Natural secondary metabolites provide an ample source of bioactive compounds with numerous applications, e.g. in the agricultural sector for pest management. Derivatization of their chemical structures is a powerful means to obtain tailored molecules with enhanced or specified bioactivity. The CombiCom FocusLab therefore delivered natural compounds and derivatives to screen for relevant bioactivities. Here, prodiginine tripyrroles were found to suppress phytopathogenic nematode infection and one compound promoted plant growth. Moreover, BioSC activities uncovered nematode inhibiting activities of rhamnolipids, which also show enhanced antibacterial effects when combined with a tripyrrole. In the here proposed TaiLead project we aim to combine these leads. To this end, we will i) establish a microbe-based combinatorial platform for effective production of previously inaccessible new potent tripyrrolic structural variants that are inspired by the plant growth-promoting hit. We will further ii) examine the new compounds regarding their applicability and activity spectrum aspotential agrochemicals. Here, we will assess activities on nematodes and investigate combined activities of prodiginines and rhamnolipids. These analyses will indicate the application range for protection of e.g. sugar beet and soybean against specific parasitic nematodes. Building on key competences of and results obtained by the CombiCom FocusLab, this project thus aims to contribute to the development of sustainable production processes and eco-friendly crop protection solutions.

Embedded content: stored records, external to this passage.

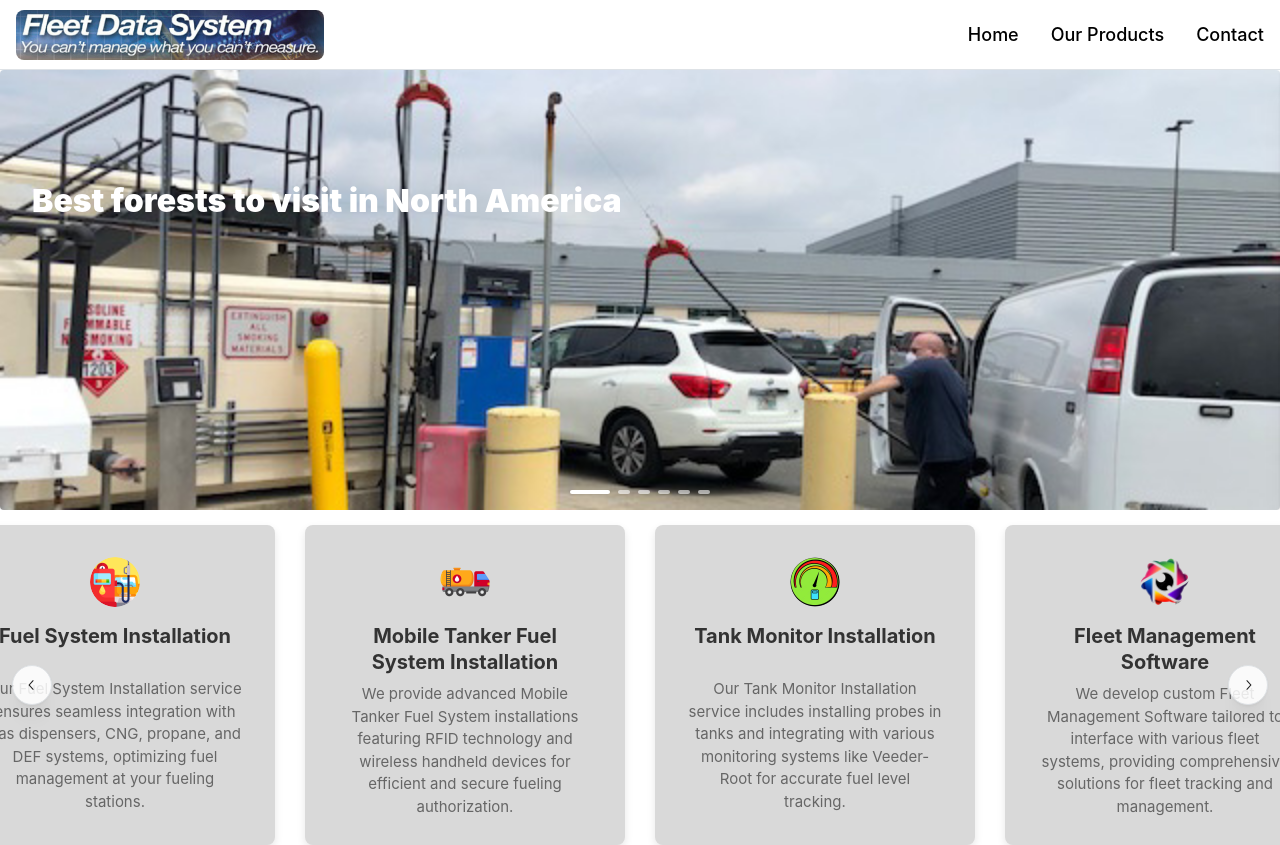
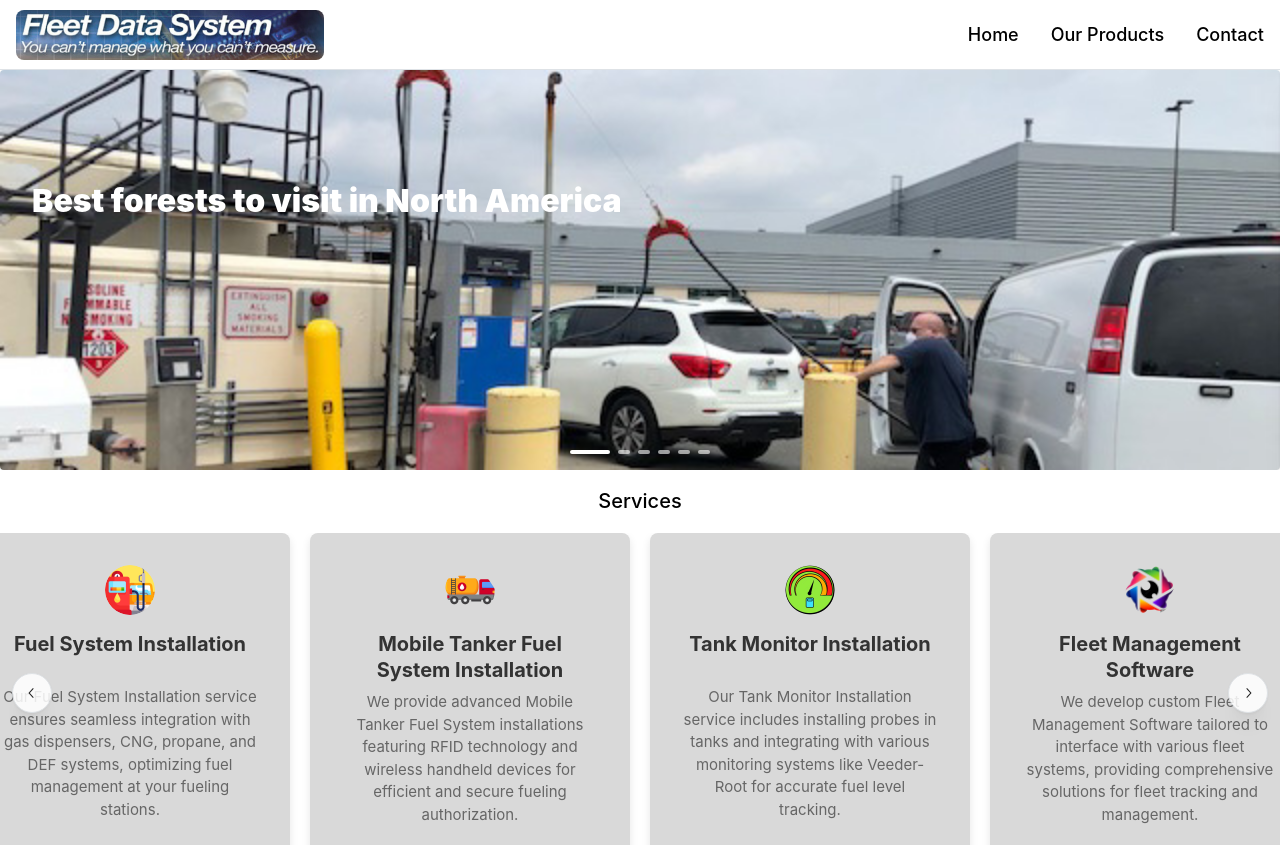
Before and after one commit to FleetDS/FleetDS.github.io, a React (Vite) app: page /#/ in a window 1280 px wide. Shown: the top 845 px of the page. Built offline with nearby package versions, Linux system fonts and the light colour scheme; grey boxes are pictures that could not be loaded.

Commit message:
updating carousel settings

```diff
--- a/src/components/Carousel/CustomCarousel.module.css
+++ b/src/components/Carousel/CustomCarousel.module.css
@@ -1,5 +1,5 @@
 .card {
-  height: 440px;
+  height: 400px;
   width: '100%';
   display: flex;
   flex-direction: column;
--- a/src/components/Services/Services.module.css
+++ b/src/components/Services/Services.module.css
@@ -8,7 +8,6 @@
     box-shadow: 0 4px 8px rgba(0, 0, 0, 0.1);
     height: 20rem;
     width: 20rem;
-    margin: 15px;
   }
 
   .image {
@@ -37,6 +36,7 @@
     align-items: center;
     justify-content: center;
     width: 100%;
+    max-width: 85rem;
   }
 
   .container {
--- a/src/components/Services/Services.tsx
+++ b/src/components/Services/Services.tsx
@@ -82,6 +82,7 @@ export function Services() {
     <div className={styles.container}>
       <div className={styles.services}>
         <Carousel
+          slideGap="lg"
           slideSize="25%"
           align="center"
           slidesToScroll={slidesToScroll}
--- a/src/pages/Home.page.tsx
+++ b/src/pages/Home.page.tsx
@@ -1,6 +1,6 @@
 import { Welcome } from '../components/Welcome/Welcome';
 import { ColorSchemeToggle } from '../components/ColorSchemeToggle/ColorSchemeToggle';
-import { AppShell, Burger, Image } from '@mantine/core';
+import { AppShell, Burger, Image, Text } from '@mantine/core';
 import { useDisclosure } from '@mantine/hooks';
 import logo from '../assets/fdslogo.png';
 import styles from './HomePage.module.css';
@@ -30,6 +30,7 @@ export function HomePage() {
         <div>
           <div ref={sectionRefs.home} className={styles.section}>
             <CustomCarousel />
+            <Text className={styles.header} fw={500}>Services</Text>
             <Services/>
           </div>
           <div ref={sectionRefs.products} className={styles.section}>
--- a/src/pages/HomePage.module.css
+++ b/src/pages/HomePage.module.css
@@ -9,4 +9,11 @@
   margin-bottom: 600px;
   flex: 1;
   justify-content: center;
+  align-items: center;
 }
+
+.header {
+  margin-block: 1rem;
+  text-align: center;
+  font-size: 20px;
+}
```
Also changed, not shown: 5 other files (tests, documents, lock files or other folders). Lines whose indentation alone changed are shown as unchanged.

Bioeconomic relevance: The proposed TaiLead project develops key technologies for the sustainable (bio)synthesis of nature-derived bioactive small molecules in a unique and interdisciplinary approach. Based on potent leads established within the BioSC, new compounds will be combined and their applicability as urgently required next-generation agrochemicals elucidated.
Relevance for the FocusLab: The FocusLab CombiCom operates in the BioSC Focus Topic Area Modular transformations for high-value chemicals. It has the main goal of exploiting natural secondary metabolite pathways and implementing modular concepts to access natural and nature-inspired chemical structures with a bioeconomic value, especially in the agricultural sector. Amongst others, the Junior Groups of A. Loeschcke, T. Classen and S. Schleker have developed essential competences and expertise in the fields of biology, chemistry, and phytopathology. Their conjoint work in the proposed project shall enable lead verification based on compound scaffolds resulting from CombiCom’s screening efforts. Moreover, thus retained expertise will enable future collaborations. Profiling of the BioSC: Thus far, researchers’ efforts have largely focused on other types of compounds, with outstanding achievements e.g. in isoprene and polyketide synthetic biology by Professors Keasling (Berkeley University of California) and Khosla (Stanford University). The prodiginine compounds and respective biosynthetic pathways have also started to attract attention for their diverse bioactivities[1,2], but effects on nematodes and plants, the focus of this proposal, have not been addressed elsewhere. Only recently, a first mutasynthesis approach was demonstrated by competitors, which exploited the substrate flexibility of a monopyrrole-building enzyme, but this approach is not comparable to the technologies and methods established in the applicants’ labs. Therefore, the TaiLead project shall be well perceived (inter)nationally, demonstrating options of fostering a sustainable Bioeconomy based on combinatorial compound synthesis.
Dr. Anita Loeschcke
Institut für Molekulare Enzymtechnologie (IMET)
Heinrich Heine-Universität Düsseldorf
phone: +49 2461 613790
Prof. Jörg Pietruszka, Dr. Thomas Classen, IBOC – Bioorganic Chemistry, HHUD.
Prof. Dr. Florian Grundler, Dr. Sylvia Schleker, INRES – Molecular Phytomedicine, Rhenish Friedrich-Wilhelms University Bonn.
01.08.2020 - 31.10.2021
The total budget of TaiLead is 174,001 €. TaiLead is is part of the NRW-Strategieprojekt BioSC and thus funded by the Ministry of Culture and Science of the German State of North Rhine-Westphalia.